What is being asked: Given the listing that follows, report all lines in which the string "partystash" occurs.

Data to process:
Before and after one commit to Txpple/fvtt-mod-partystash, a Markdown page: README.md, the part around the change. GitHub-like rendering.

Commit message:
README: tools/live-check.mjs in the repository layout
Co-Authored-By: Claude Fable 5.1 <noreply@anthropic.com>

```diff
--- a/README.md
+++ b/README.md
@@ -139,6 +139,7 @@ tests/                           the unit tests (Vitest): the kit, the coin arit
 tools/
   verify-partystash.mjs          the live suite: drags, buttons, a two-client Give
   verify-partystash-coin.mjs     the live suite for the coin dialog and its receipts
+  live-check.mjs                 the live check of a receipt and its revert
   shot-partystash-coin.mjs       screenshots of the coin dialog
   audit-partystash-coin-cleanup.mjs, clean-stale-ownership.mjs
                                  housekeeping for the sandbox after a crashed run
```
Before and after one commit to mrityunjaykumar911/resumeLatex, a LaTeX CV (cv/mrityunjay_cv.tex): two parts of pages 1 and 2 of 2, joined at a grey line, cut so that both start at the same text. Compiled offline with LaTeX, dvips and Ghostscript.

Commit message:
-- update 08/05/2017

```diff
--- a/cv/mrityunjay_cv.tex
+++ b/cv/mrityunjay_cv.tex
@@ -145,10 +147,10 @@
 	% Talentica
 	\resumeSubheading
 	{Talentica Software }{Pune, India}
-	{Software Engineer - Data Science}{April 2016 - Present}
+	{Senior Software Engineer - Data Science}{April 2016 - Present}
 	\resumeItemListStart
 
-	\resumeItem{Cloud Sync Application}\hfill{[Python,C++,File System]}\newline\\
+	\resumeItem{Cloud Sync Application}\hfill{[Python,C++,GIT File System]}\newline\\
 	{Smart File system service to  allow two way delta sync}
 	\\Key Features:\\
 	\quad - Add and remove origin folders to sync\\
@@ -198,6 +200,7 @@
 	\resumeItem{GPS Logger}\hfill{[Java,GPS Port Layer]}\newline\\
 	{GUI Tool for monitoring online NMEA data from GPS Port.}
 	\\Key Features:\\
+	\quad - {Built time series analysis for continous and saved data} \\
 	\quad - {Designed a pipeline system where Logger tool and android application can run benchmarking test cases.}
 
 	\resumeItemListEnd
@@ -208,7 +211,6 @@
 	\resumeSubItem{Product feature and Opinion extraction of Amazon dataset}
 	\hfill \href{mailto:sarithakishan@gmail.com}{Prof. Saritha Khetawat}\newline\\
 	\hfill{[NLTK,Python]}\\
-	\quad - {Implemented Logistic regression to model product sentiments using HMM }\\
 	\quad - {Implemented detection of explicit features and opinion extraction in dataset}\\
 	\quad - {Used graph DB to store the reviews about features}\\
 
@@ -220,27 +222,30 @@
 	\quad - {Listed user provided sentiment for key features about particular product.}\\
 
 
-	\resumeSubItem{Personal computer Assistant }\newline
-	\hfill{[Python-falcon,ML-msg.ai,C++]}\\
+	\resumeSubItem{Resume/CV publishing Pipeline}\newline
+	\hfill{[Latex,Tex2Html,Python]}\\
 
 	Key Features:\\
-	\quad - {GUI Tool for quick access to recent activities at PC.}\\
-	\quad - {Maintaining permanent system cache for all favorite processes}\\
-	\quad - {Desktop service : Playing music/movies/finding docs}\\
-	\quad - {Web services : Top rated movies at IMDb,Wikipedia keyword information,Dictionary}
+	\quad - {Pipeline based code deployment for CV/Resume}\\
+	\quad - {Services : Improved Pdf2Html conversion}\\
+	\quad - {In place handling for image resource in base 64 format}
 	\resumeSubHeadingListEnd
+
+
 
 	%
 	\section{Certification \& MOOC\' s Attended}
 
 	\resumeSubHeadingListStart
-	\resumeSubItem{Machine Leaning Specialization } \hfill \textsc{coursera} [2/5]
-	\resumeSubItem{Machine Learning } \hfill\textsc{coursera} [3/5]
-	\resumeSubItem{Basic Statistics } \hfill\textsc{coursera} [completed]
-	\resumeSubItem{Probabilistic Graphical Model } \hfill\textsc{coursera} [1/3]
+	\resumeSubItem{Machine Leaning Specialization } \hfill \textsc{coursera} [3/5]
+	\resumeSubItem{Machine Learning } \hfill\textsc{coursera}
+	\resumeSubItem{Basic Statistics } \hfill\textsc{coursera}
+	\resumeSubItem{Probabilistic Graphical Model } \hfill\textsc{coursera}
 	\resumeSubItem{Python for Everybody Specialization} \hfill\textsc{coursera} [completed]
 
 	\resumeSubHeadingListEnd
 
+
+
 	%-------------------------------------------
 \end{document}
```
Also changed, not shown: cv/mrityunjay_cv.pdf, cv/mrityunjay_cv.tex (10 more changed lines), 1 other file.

Solution for this exercise:
Before and after one commit to Txpple/fvtt-mod-partystash, a Markdown page: README.md, the part around the change. GitHub-like rendering.
   verify-partystash.mjs          the live suite: drags, buttons, a two-client Give
   verify-partystash-coin.mjs     the live suite for the coin dialog and its receipts
   shot-partystash-coin.mjs       screenshots of the coin dialog
   audit-partystash-coin-cleanup.mjs, clean-stale-ownership.mjs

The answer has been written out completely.